• **ABOUT THIS EXERCISE**: Find and copy the lines in the records beneath this task that contain the word "another".

• **PROVIDED MATERIAL**:

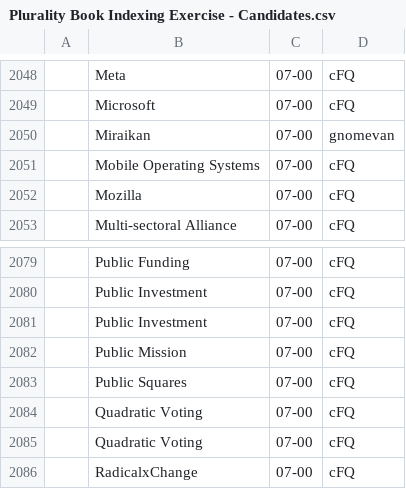
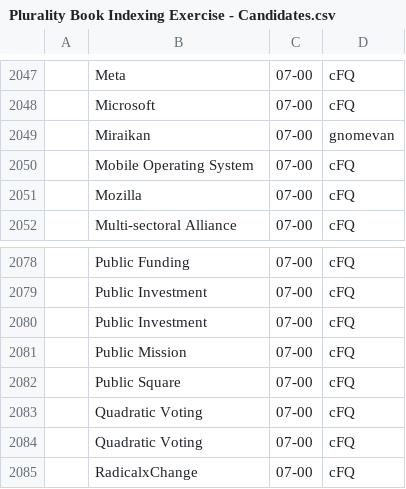
Before and after one commit to pluralitybook/plurality, a CSV file: scripts/index/Plurality Book Indexing Exercise - Candidates.csv, drawn as a sheet; only a part is shown, gaps mark what is left out; addresses are those after the commit; the diff covers the shown part only; the diff names each change by its address in the sheet, - before the commit and + after, or states it on an @@ line.

```diff
--- a/scripts/index/Plurality Book Indexing Exercise - Candidates.csv
+++ b/scripts/index/Plurality Book Indexing Exercise - Candidates.csv
-B2050: Mobile Operating Systems
+B2050: Mobile Operating System
-B2082: Public Squares
+B2082: Public Square
```
Also changed, not shown: 1 removed row and 5 edited cells elsewhere in this file, 2 other files.
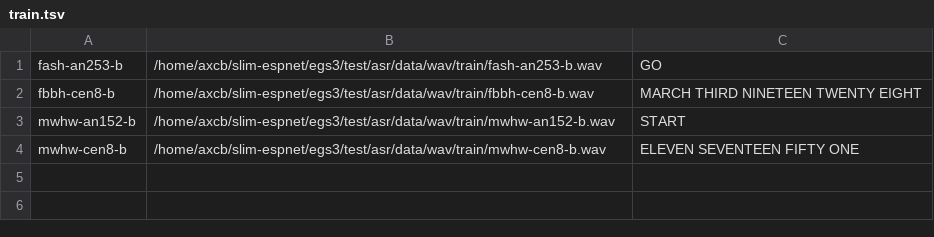
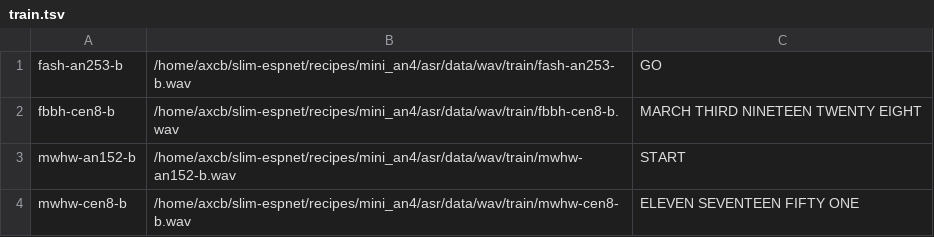
Before and after one commit to jeffchen0325/slim-espnet, a TSV file: recipes/mini_an4/asr/data/manifest/train.tsv, drawn as a sheet.

```diff
--- a/recipes/mini_an4/asr/data/manifest/train.tsv
+++ b/recipes/mini_an4/asr/data/manifest/train.tsv
@@ -1,4 +1,4 @@
-fash-an253-b	/home/axcb/slim-espnet/egs3/test/asr/data/wav/train/fash-an253-b.wav	GO
-fbbh-cen8-b	/home/axcb/slim-espnet/egs3/test/asr/data/wav/train/fbbh-cen8-b.wav	MARCH THIRD NINETEEN TWENTY EIGHT
-mwhw-an152-b	/home/axcb/slim-espnet/egs3/test/asr/data/wav/train/mwhw-an152-b.wav	START
-mwhw-cen8-b	/home/axcb/slim-espnet/egs3/test/asr/data/wav/train/mwhw-cen8-b.wav	ELEVEN SEVENTEEN FIFTY ONE
+fash-an253-b	/home/axcb/slim-espnet/recipes/mini_an4/asr/data/wav/train/fash-an253-b.wav	GO
+fbbh-cen8-b	/home/axcb/slim-espnet/recipes/mini_an4/asr/data/wav/train/fbbh-cen8-b.wav	MARCH THIRD NINETEEN TWENTY EIGHT
+mwhw-an152-b	/home/axcb/slim-espnet/recipes/mini_an4/asr/data/wav/train/mwhw-an152-b.wav	START
+mwhw-cen8-b	/home/axcb/slim-espnet/recipes/mini_an4/asr/data/wav/train/mwhw-cen8-b.wav	ELEVEN SEVENTEEN FIFTY ONE
```
Also changed, not shown: recipes/mini_an4/asr/data/manifest/test.tsv, 17 other files.
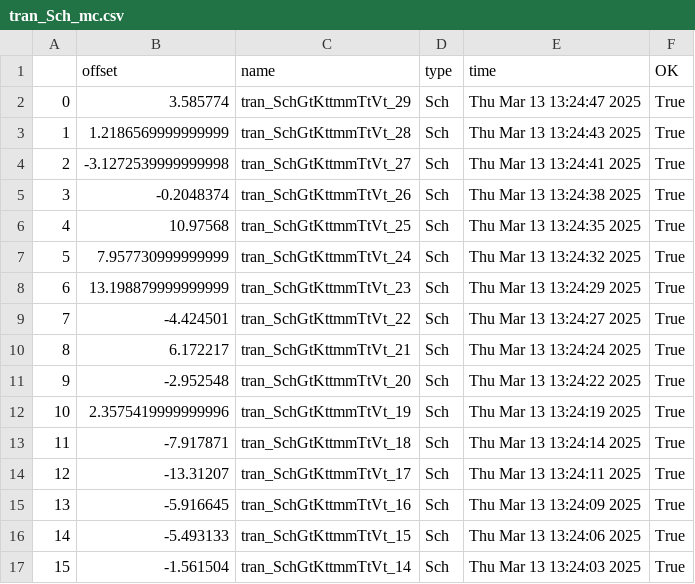
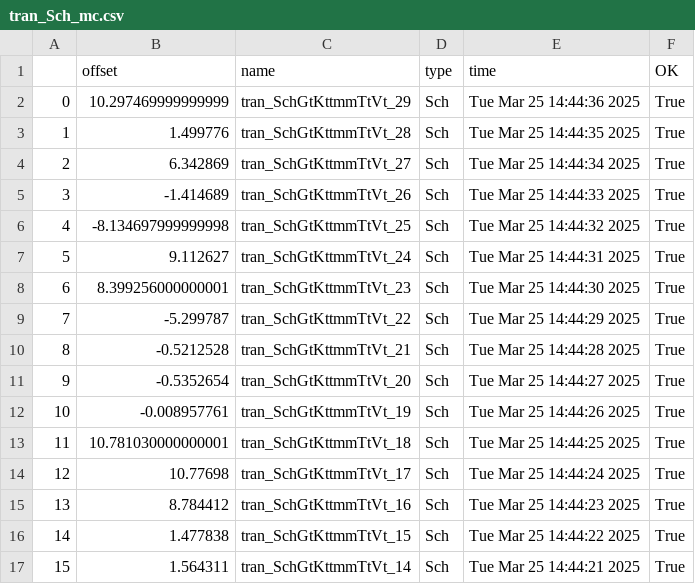
Before and after one commit to analogicus/jnw_gr02_sky130a, a CSV file: sim/JNW_VIS_OTA/results/tran_Sch_mc.csv, drawn as a sheet; only a part is shown; the diff covers the shown part only.

```diff
--- a/sim/JNW_VIS_OTA/results/tran_Sch_mc.csv
+++ b/sim/JNW_VIS_OTA/results/tran_Sch_mc.csv
@@ -1,17 +1,17 @@
 ,offset,name,type,time,OK
-0,3.585774,tran_SchGtKttmmTtVt_29,Sch,Thu Mar 13 13:24:47 2025,True
-1,1.2186569999999999,tran_SchGtKttmmTtVt_28,Sch,Thu Mar 13 13:24:43 2025,True
-2,-3.1272539999999998,tran_SchGtKttmmTtVt_27,Sch,Thu Mar 13 13:24:41 2025,True
-3,-0.2048374,tran_SchGtKttmmTtVt_26,Sch,Thu Mar 13 13:24:38 2025,True
-4,10.97568,tran_SchGtKttmmTtVt_25,Sch,Thu Mar 13 13:24:35 2025,True
-5,7.957730999999999,tran_SchGtKttmmTtVt_24,Sch,Thu Mar 13 13:24:32 2025,True
-6,13.198879999999999,tran_SchGtKttmmTtVt_23,Sch,Thu Mar 13 13:24:29 2025,True
-7,-4.424501,tran_SchGtKttmmTtVt_22,Sch,Thu Mar 13 13:24:27 2025,True
-8,6.172217,tran_SchGtKttmmTtVt_21,Sch,Thu Mar 13 13:24:24 2025,True
-9,-2.952548,tran_SchGtKttmmTtVt_20,Sch,Thu Mar 13 13:24:22 2025,True
-10,2.3575419999999996,tran_SchGtKttmmTtVt_19,Sch,Thu Mar 13 13:24:19 2025,True
-11,-7.917871,tran_SchGtKttmmTtVt_18,Sch,Thu Mar 13 13:24:14 2025,True
-12,-13.31207,tran_SchGtKttmmTtVt_17,Sch,Thu Mar 13 13:24:11 2025,True
-13,-5.916645,tran_SchGtKttmmTtVt_16,Sch,Thu Mar 13 13:24:09 2025,True
-14,-5.493133,tran_SchGtKttmmTtVt_15,Sch,Thu Mar 13 13:24:06 2025,True
-15,-1.561504,tran_SchGtKttmmTtVt_14,Sch,Thu Mar 13 13:24:03 2025,True
+0,10.297469999999999,tran_SchGtKttmmTtVt_29,Sch,Tue Mar 25 14:44:36 2025,True
+1,1.499776,tran_SchGtKttmmTtVt_28,Sch,Tue Mar 25 14:44:35 2025,True
+2,6.342869,tran_SchGtKttmmTtVt_27,Sch,Tue Mar 25 14:44:34 2025,True
+3,-1.414689,tran_SchGtKttmmTtVt_26,Sch,Tue Mar 25 14:44:33 2025,True
+4,-8.134697999999998,tran_SchGtKttmmTtVt_25,Sch,Tue Mar 25 14:44:32 2025,True
+5,9.112627,tran_SchGtKttmmTtVt_24,Sch,Tue Mar 25 14:44:31 2025,True
+6,8.399256000000001,tran_SchGtKttmmTtVt_23,Sch,Tue Mar 25 14:44:30 2025,True
+7,-5.299787,tran_SchGtKttmmTtVt_22,Sch,Tue Mar 25 14:44:29 2025,True
+8,-0.5212528,tran_SchGtKttmmTtVt_21,Sch,Tue Mar 25 14:44:28 2025,True
+9,-0.5352654,tran_SchGtKttmmTtVt_20,Sch,Tue Mar 25 14:44:27 2025,True
+10,-0.008957761,tran_SchGtKttmmTtVt_19,Sch,Tue Mar 25 14:44:26 2025,True
+11,10.781030000000001,tran_SchGtKttmmTtVt_18,Sch,Tue Mar 25 14:44:25 2025,True
+12,10.77698,tran_SchGtKttmmTtVt_17,Sch,Tue Mar 25 14:44:24 2025,True
+13,8.784412,tran_SchGtKttmmTtVt_16,Sch,Tue Mar 25 14:44:23 2025,True
+14,1.477838,tran_SchGtKttmmTtVt_15,Sch,Tue Mar 25 14:44:22 2025,True
+15,1.564311,tran_SchGtKttmmTtVt_14,Sch,Tue Mar 25 14:44:21 2025,True
```
Also changed, not shown: 28 edited cells elsewhere in this file, sim/JNW_VIS_OTA/results/tran_Sch_etc.csv, 28 other files.
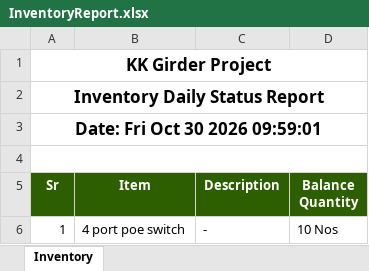
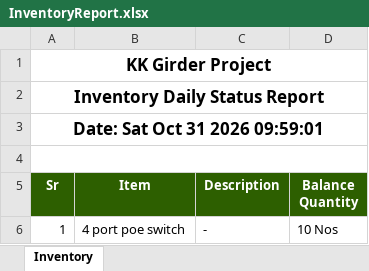
Before and after one commit to MuhammadShamaasSenarios/construction-management-documents, an Excel workbook: 12 Km bridge over River Indus connecting Ghotki with Kandhkot/InventoryReport.xlsx, sheet Inventory, drawn as a sheet; only a part is shown; values as stored, in another font and other column widths than the file's, no borders; the diff names each change by its address in the sheet, - before the commit and + after, or states it on an @@ line.

Commit message:
Storage Upload: InventoryReport.xlsx

```diff
--- a/12 Km bridge over River Indus connecting Ghotki with Kandhkot/InventoryReport.xlsx (sheet Inventory)
+++ b/12 Km bridge over River Indus connecting Ghotki with Kandhkot/InventoryReport.xlsx (sheet Inventory)
-A3 (Sr): Date: Fri Oct 30 2026 09:59:01
+A3 (Sr): Date: Sat Oct 31 2026 09:59:01
```
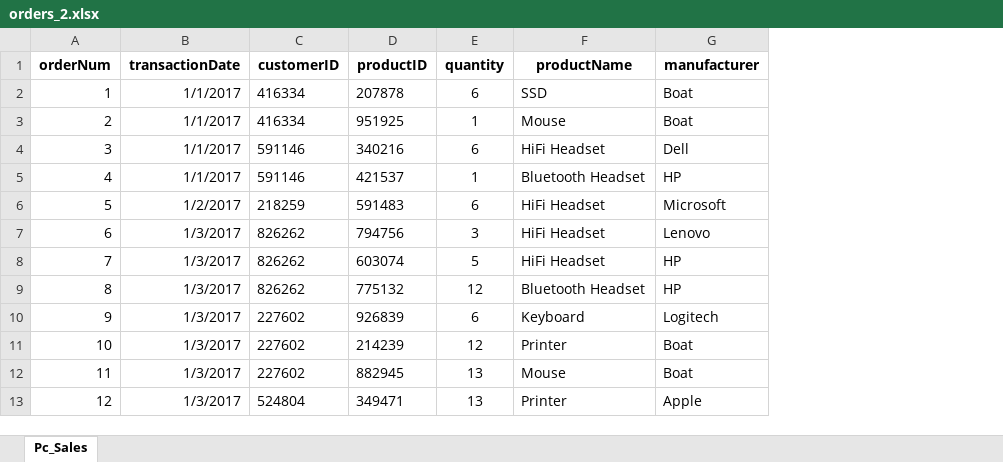
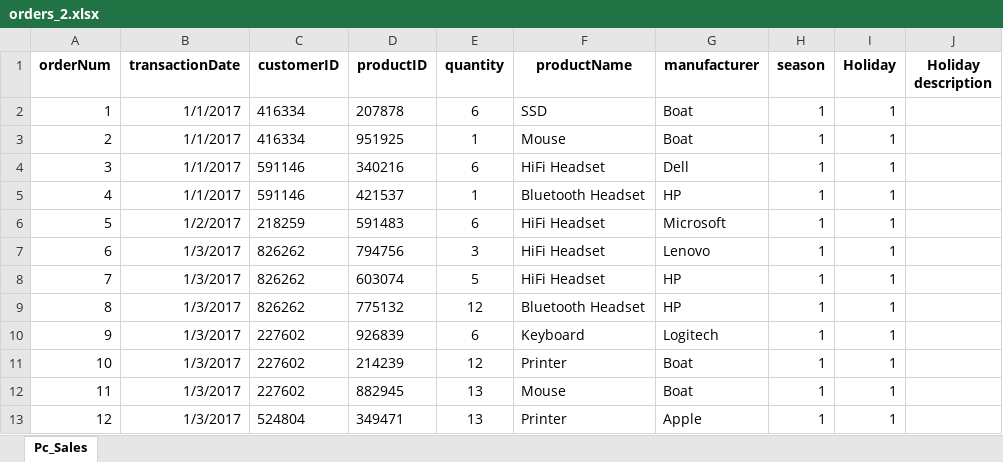
Before and after one commit to devpnryn/sales_dashboard, an Excel workbook: orders_2.xlsx, sheet Pc_Sales, drawn as a sheet; only a part is shown; values as stored, in another font and other column widths than the file's, no borders; the diff names each change by its address in the sheet, - before the commit and + after, or states it on an @@ line.

```diff
--- a/orders_2.xlsx (sheet Pc_Sales)
+++ b/orders_2.xlsx (sheet Pc_Sales)
+column H (season), rows 2-13: all 1
+column I (Holiday), rows 2-13: all 1
+column J (Holiday description), empty
```
Also changed, not shown: 6 other files.
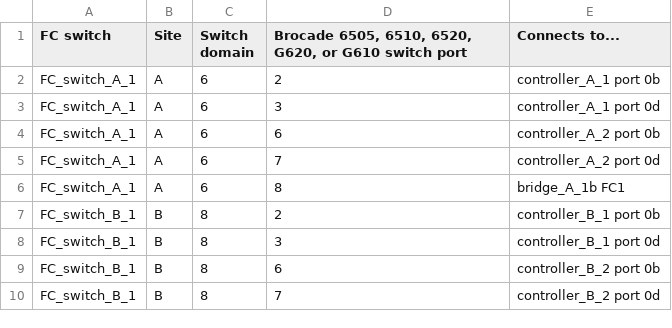
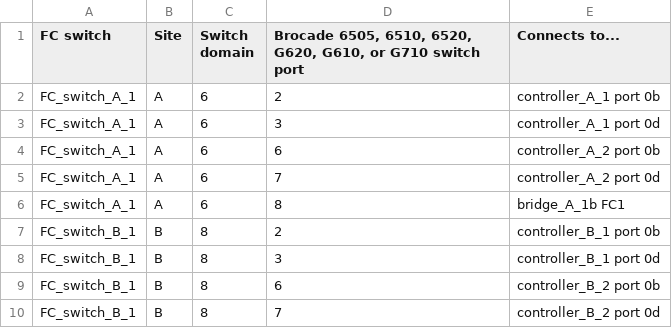
Before and after one commit to NetAppDocs/ontap-metrocluster, a CSV file: _include/brocade_zoning_dr_1a_grp1_bottom_fc1.csv, drawn as a sheet.

```diff
--- a/_include/brocade_zoning_dr_1a_grp1_bottom_fc1.csv
+++ b/_include/brocade_zoning_dr_1a_grp1_bottom_fc1.csv
@@ -1,2 +1,2 @@
-FC switch,Site,Switch domain,"Brocade 6505, 6510, 6520, G620, or G610 switch port",Connects to...
+FC switch,Site,Switch domain,"Brocade 6505, 6510, 6520, G620, G610, or G710 switch port",Connects to...
 FC_switch_A_1,A,6,2,controller_A_1 port 0b
```
Also changed, not shown: _include/brocade_zoning_dr_1a_grp1_top_fc1.csv, _include/brocade_zoning_dr_1a_grp2_bottom_fc1.csv, 5 other files.
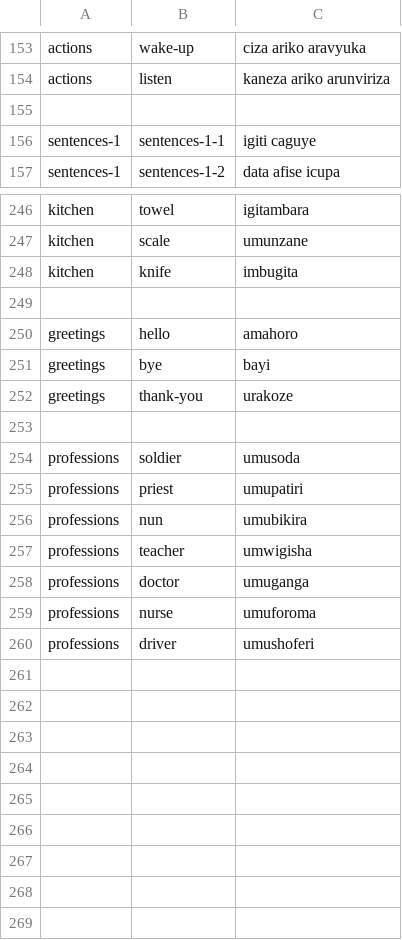
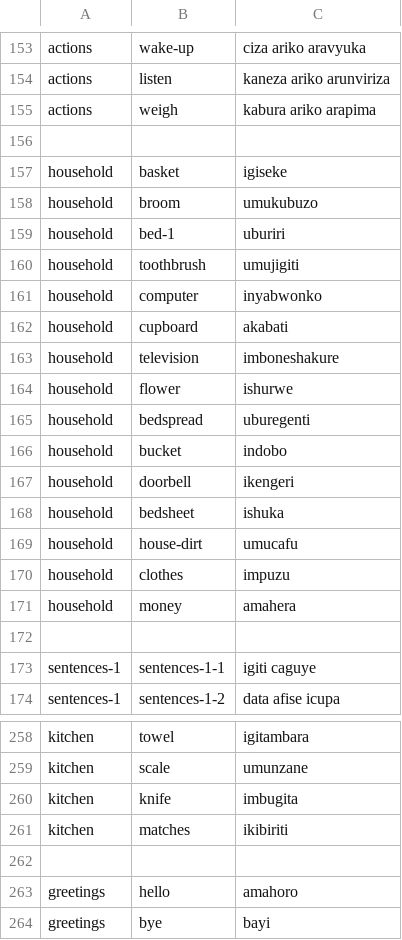
Before and after one commit to lionel-k/lionel-k.github.io, a CSV file: www/lib/learn/translations/kirundi.csv, drawn as a sheet; only a part is shown, gaps mark what is left out; the shorter side is filled out with more unchanged rows; the diff covers the shown part only.

Commit message:
Add household items (#130)
* Update section orders in sections.ts file

* Add Kirundi translations for household items and actions

* Add new learning images: basket, bed-1, bedsheet, bedspread, broom, bucket, clothes, cupboard, doorbell, flower, house-dirt, television, toothbrush, weigh

* Update toothbrush.webp image file

* Add Kirundi audio files for various household items

* Add translation for "money" in Kirundi

```diff
--- a/www/lib/learn/translations/kirundi.csv
+++ b/www/lib/learn/translations/kirundi.csv
@@ -154,2 +154,19 @@ actions,wake-up,ciza ariko aravyuka
 actions,listen,kaneza ariko arunviriza
+actions,weigh,kabura ariko arapima
+
+household,basket,igiseke
+household,broom,umukubuzo
+household,bed-1,uburiri
+household,toothbrush,umujigiti
+household,computer,inyabwonko
+household,cupboard,akabati
+household,television,imboneshakure
+household,flower,ishurwe
+household,bedspread,uburegenti
+household,bucket,indobo
+household,doorbell,ikengeri
+household,bedsheet,ishuka
+household,house-dirt,umucafu
+household,clothes,impuzu
+household,money,amahera
 
@@ -248,2 +260,3 @@ kitchen,scale,umunzane
 kitchen,knife,imbugita
+kitchen,matches,ikibiriti
 
```
Also changed, not shown: 1 removed row elsewhere in this file, 32 other files.
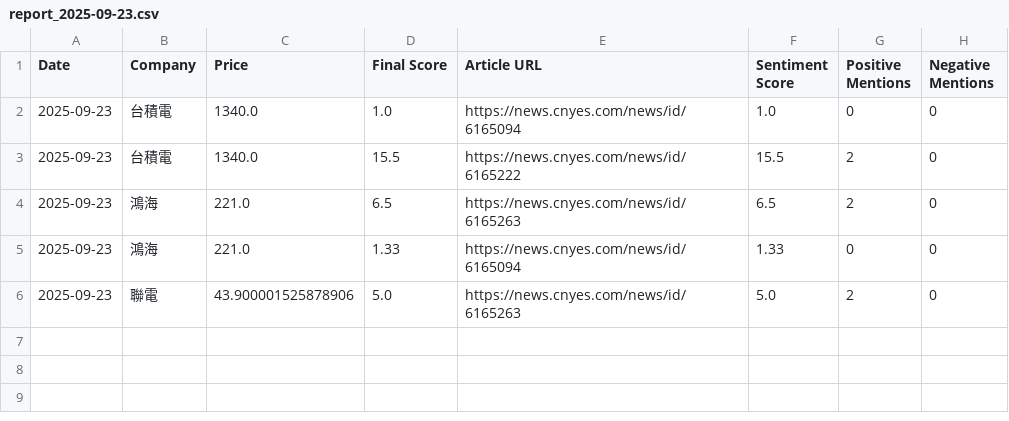
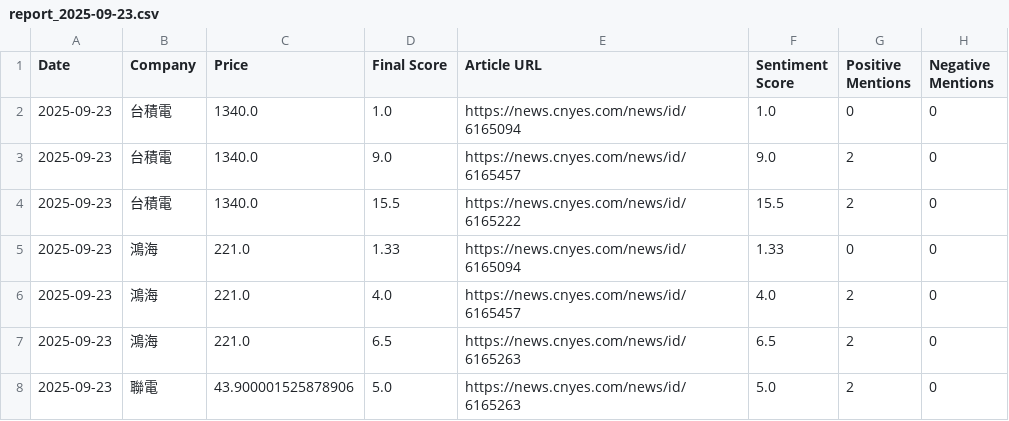
Before and after one commit to altekACS/altekACS.github.io, a CSV file: DailyShare/data/report_2025-09-23.csv, drawn as a sheet.

Commit message:
Update report: 2025-09-23

```diff
--- a/DailyShare/data/report_2025-09-23.csv
+++ b/DailyShare/data/report_2025-09-23.csv
@@ -2,5 +2,7 @@ Date,Company,Price,Final Score,Article URL,Sentiment Score,Positive Mentions,Neg
 2025-09-23,台積電,1340.0,1.0,https://news.cnyes.com/news/id/6165094,1.0,0,0
+2025-09-23,台積電,1340.0,9.0,https://news.cnyes.com/news/id/6165457,9.0,2,0
 2025-09-23,台積電,1340.0,15.5,https://news.cnyes.com/news/id/6165222,15.5,2,0
+2025-09-23,鴻海,221.0,1.33,https://news.cnyes.com/news/id/6165094,1.33,0,0
+2025-09-23,鴻海,221.0,4.0,https://news.cnyes.com/news/id/6165457,4.0,2,0
 2025-09-23,鴻海,221.0,6.5,https://news.cnyes.com/news/id/6165263,6.5,2,0
-2025-09-23,鴻海,221.0,1.33,https://news.cnyes.com/news/id/6165094,1.33,0,0
 2025-09-23,聯電,43.900001525878906,5.0,https://news.cnyes.com/news/id/6165263,5.0,2,0
```
Also changed, not shown: 2 other files.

• **EXERCISE RESULT**:
Before and after one commit to MuhammadShamaasSenarios/construction-management-documents, an Excel workbook: 12 Km bridge over River Indus connecting Ghotki with Kandhkot/InventoryReport.xlsx, sheet Inventory, drawn as a sheet; only a part is shown; values as stored, in another font and other column widths than the file's, no borders; the diff names each change by its address in the sheet, - before the commit and + after, or states it on an @@ line.
Before and after one commit to devpnryn/sales_dashboard, an Excel workbook: orders_2.xlsx, sheet Pc_Sales, drawn as a sheet; only a part is shown; values as stored, in another font and other column widths than the file's, no borders; the diff names each change by its address in the sheet, - before the commit and + after, or states it on an @@ line.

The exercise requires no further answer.